The North Carolina Symphony performed in Meymandi Concert Hall on March 4 with guest conductor James DePreist and violinist Elmar Oliveira as the featured soloist. DePriest has served as Music Director of L’Orchestre Symphonique de Quebec, Sweden’s Malmö Symphony, L’Orchestre Philharmonique de Monte Carlo and the Oregon Symphony. The esteemed conductor has been awarded thirteen honorary doctorates and is highly sought as a guest conductor around the world. Oliveira brings with him a commitment to the entire spectrum of the violin world – a champion of contemporary music and rarely heard works of the past. He has received numerous honors and awards for his artistry as well as acclaim for his many recordings.

The concert opened with “Le Corsaire,” Op. 21, a concert overture by Hector Berlioz. Given the inspiration – a pirate and Lord Byron’s adventures in the Adriatic – it should be an exciting piece. It is not. Rather mundane, especially for Berlioz, it runs its uneventful course in less than ten minutes. What did impress me, however, was the style and class of this orchestra. Precision of ensemble, strings that sing as smooth as silk, balance among and within sections, and crisp articulation resulted in a beautifully finished product, even though the opening piece was nothing to get excited about.

Saint Saëns’s Violin Concerto No. 3 followed – another rather bland programming choice in our estimation. The program notes on this work begin “There has probably never been an entirely complimentary evaluation written of Camille Saint-Saëns.” And further down, a review following the American premiere of the Third Violin Concerto is quoted from the Boston Traveler: “Saint-Saëns is so completely a master of his musical material that whenever he has a musical idea he is thoroughly enjoyable. To be sure, he does not always have anything to say, and he has written a good deal of music without any apparent idea whatsoever.” When I think of works like The Carnival of the Animals, the “Organ” Symphony, the five piano concerti and even the nearly trivial Christmas Oratorio, I wonder how anyone could write such comments about this composer. To be fair, the Violin Concerto was not unsatisfying. After a rather dull first movement, the middle movement was delightful, wrapping itself around a tune that sounded like one of those charming lullabies of the Auvergne. The third movement hastened on to its conclusion with some very nice heroic moments. Oliveira delivered a flowing and heartfelt performance even if the music did not scale the heights of programmatic excitement. Here too the orchestra was superb, responding to subtle and obvious niceties in the score.

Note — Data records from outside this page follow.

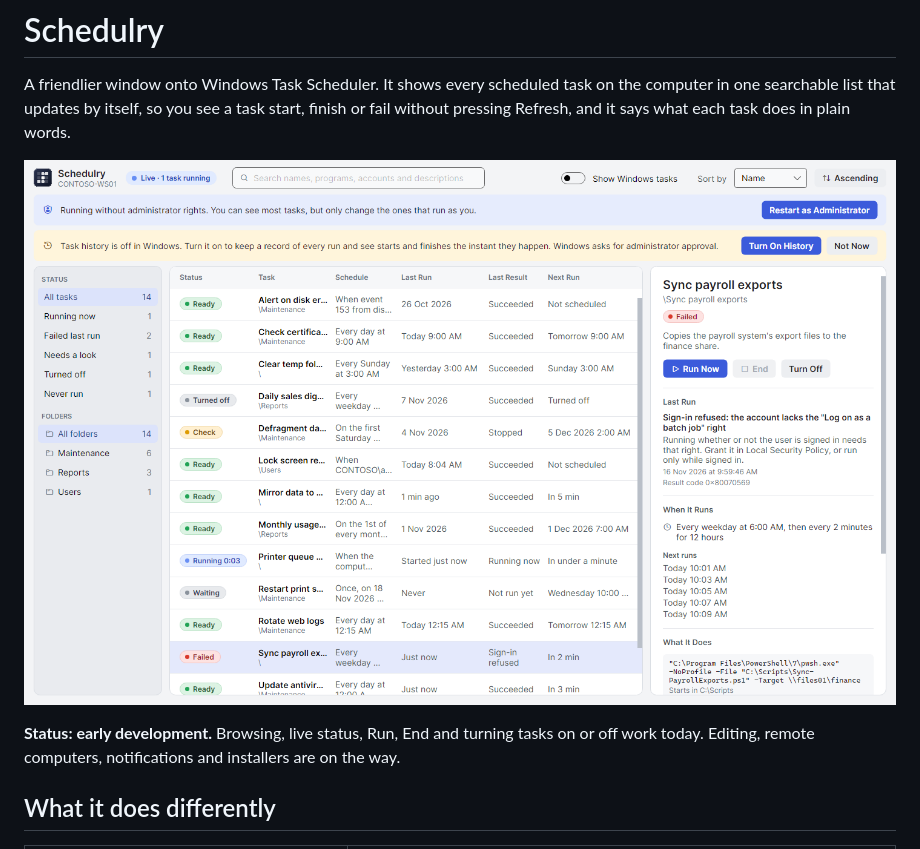
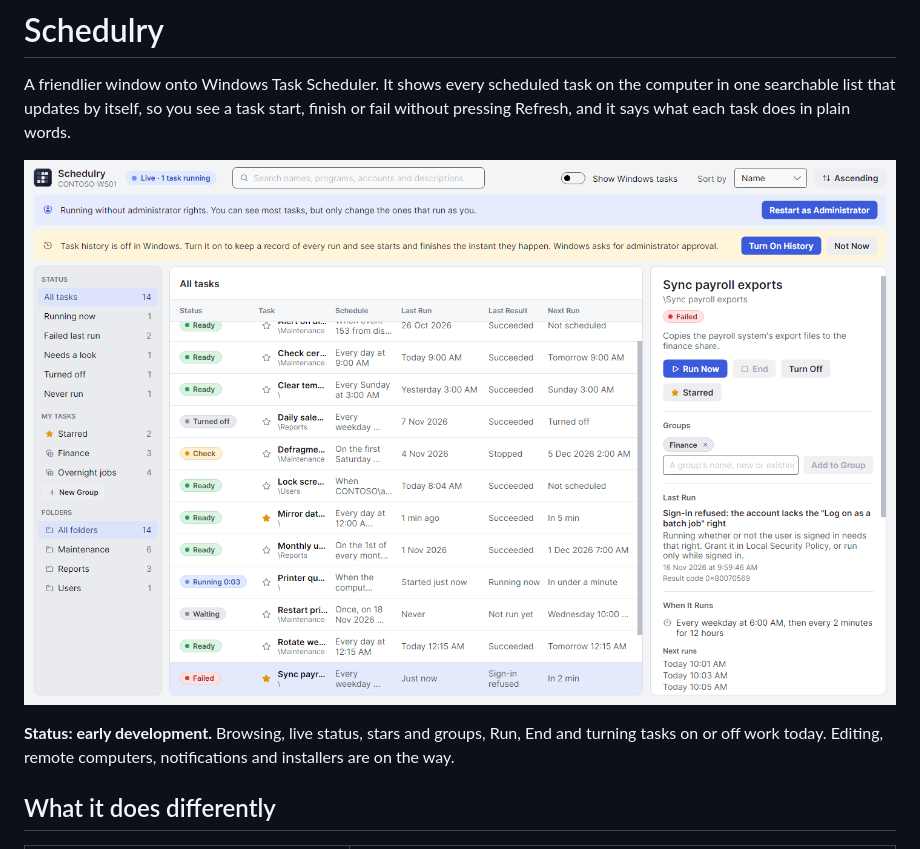
Before and after one commit to levinium/Schedulry, a Markdown page: README.md, the part around one of its changes. GitHub-like rendering; pictures changed too: docs/screenshots/main-light.png.

```diff
--- a/README.md
+++ b/README.md
@@ -6,7 +6,7 @@ pressing Refresh, and it says what each task does in plain words.
 
 ![Schedulry, light theme](docs/screenshots/main-light.png)
 
-**Status: early development.** Browsing, live status, Run, End and turning tasks on or off work
+**Status: early development.** Browsing, live status, stars and groups, Run, End and turning tasks on or off work
 today. Editing, remote computers, notifications and installers are on the way.
 
 ## What it does differently
```
Also changed, not shown: other parts of README.md (+3 -0 lines), docs/screenshots/group-light.png (added), docs/screenshots/main-dark.png, docs/screenshots/windows-tasks-dark.png, 11 other files.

Serge Rachmaninov’s grand and rhapsodic Second Symphony filled the second half of the concert. The composer was not much for multi-tasking. He could concertize and his extraordinary pianistic skill mesmerized audiences wherever he went. He was an accomplished and effective conductor and was in great demand. And he had an undeniable touch of genius as a composer, especially in the creation of flowing lyrical melodies. But he could not do everything at once. So in 1906, with his wife and young daughter, he slipped quietly out of Moscow to a quiet little house in Dresden to give his attention to fleshing out the music he needed to write. Whereas Saint-Saëns reacted to the Wagner craze by seeking to go in the opposite direction, aiming for simplicity and formal precision avoiding romantic pathos and emotional ecstasy, Rachmaninov embraced these qualities. In fact, the reason for moving to Dresden was in part due to his memory of an entrancing performance of Die Meistersinger he had heard there a few years earlier. So the Second Symphony reflects some of the same nobility, majesty and life affirmation that the Hans Sachs tale embodies. Unlike the First Symphony, which had a disastrous premiere eleven years earlier, the Second was unanimously cheered and continues to be popular today as, possibly, the Mt. Everest of Romantic music. The first movement proceeds with ebb and flow through dark mystery and lofty peaks. The second movement marches boldly and confidently through life, undeterred by distractions that inevitable occur. The third movement is a love song of such rapturous proportions as to comparable to the second-act love duet in Tristan und Isolde. The final movement reflects back on the previous three and proceeds to dance and parade to a triumphant life-affirming conclusion. There is no program attached to this Symphony, and Rachmaninov never hinted at one, but if one were to subtitle it “A Paean to Life,” I don’t think it would be far off.

The last note must be one more accolade to the North Carolina Symphony, to its achievement to this point and to its potential for the future.